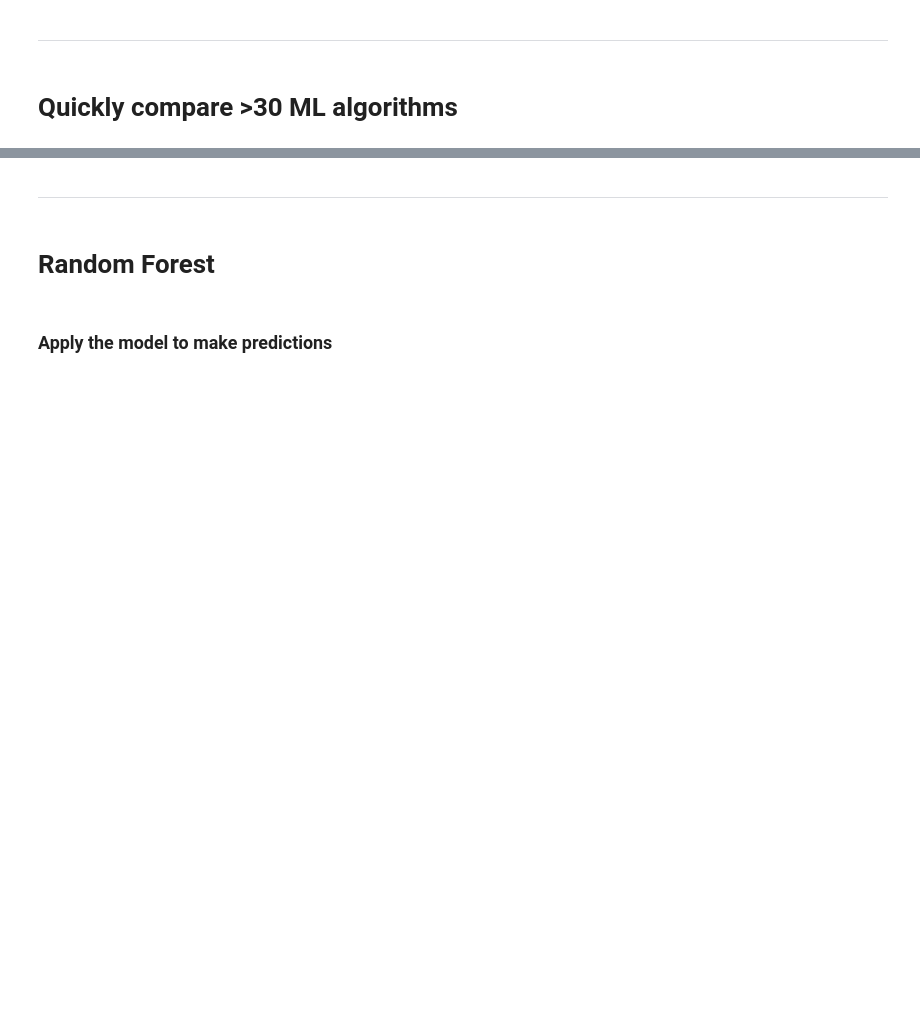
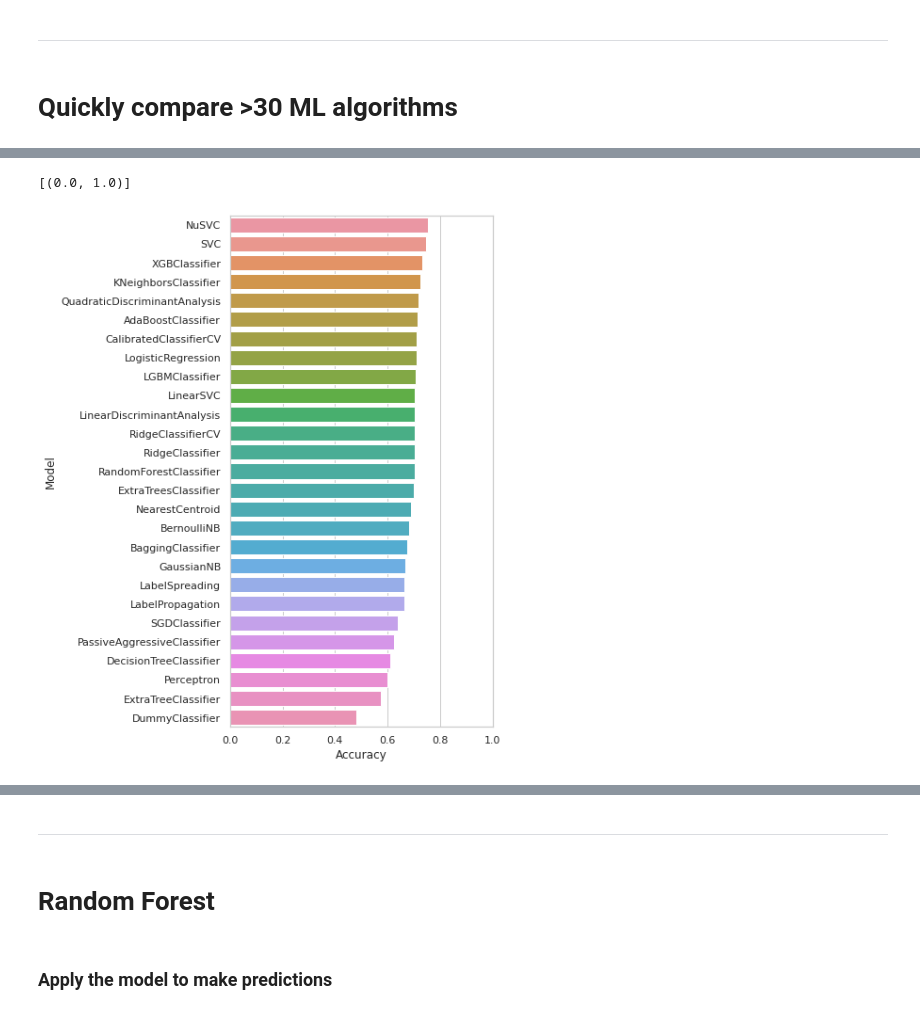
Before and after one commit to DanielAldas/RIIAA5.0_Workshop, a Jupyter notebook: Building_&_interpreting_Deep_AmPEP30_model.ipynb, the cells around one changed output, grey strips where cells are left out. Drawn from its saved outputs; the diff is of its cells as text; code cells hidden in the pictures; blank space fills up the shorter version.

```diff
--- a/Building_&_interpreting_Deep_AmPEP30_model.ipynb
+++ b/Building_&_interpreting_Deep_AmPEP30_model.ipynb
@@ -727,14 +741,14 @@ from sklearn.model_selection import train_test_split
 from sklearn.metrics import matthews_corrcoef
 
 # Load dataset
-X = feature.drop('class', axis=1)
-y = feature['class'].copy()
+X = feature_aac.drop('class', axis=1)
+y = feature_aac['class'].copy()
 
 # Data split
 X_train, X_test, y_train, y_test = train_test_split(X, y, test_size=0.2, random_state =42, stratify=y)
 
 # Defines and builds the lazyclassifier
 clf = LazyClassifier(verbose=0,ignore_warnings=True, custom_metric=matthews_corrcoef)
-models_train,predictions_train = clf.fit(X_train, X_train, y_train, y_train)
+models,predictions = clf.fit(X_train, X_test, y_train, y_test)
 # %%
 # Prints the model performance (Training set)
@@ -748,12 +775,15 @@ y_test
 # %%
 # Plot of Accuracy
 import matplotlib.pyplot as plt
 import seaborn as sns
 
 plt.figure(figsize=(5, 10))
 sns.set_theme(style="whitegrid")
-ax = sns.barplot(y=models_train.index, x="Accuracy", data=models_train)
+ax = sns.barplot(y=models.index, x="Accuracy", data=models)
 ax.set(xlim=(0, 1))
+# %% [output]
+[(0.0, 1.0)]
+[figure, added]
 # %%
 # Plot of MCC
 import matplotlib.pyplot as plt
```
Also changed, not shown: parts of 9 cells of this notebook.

----

## Exercise
The lines to return are those in the entries above that include "from".

## The answer
Before and after one commit to DanielAldas/RIIAA5.0_Workshop, a Jupyter notebook: Building_&_interpreting_Deep_AmPEP30_model.ipynb, the cells around one changed output, grey strips where cells are left out. Drawn from its saved outputs; the diff is of its cells as text; code cells hidden in the pictures; blank space fills up the shorter version.
@@ -727,14 +741,14 @@ from sklearn.model_selection import train_test_split
 from sklearn.metrics import matthews_corrcoef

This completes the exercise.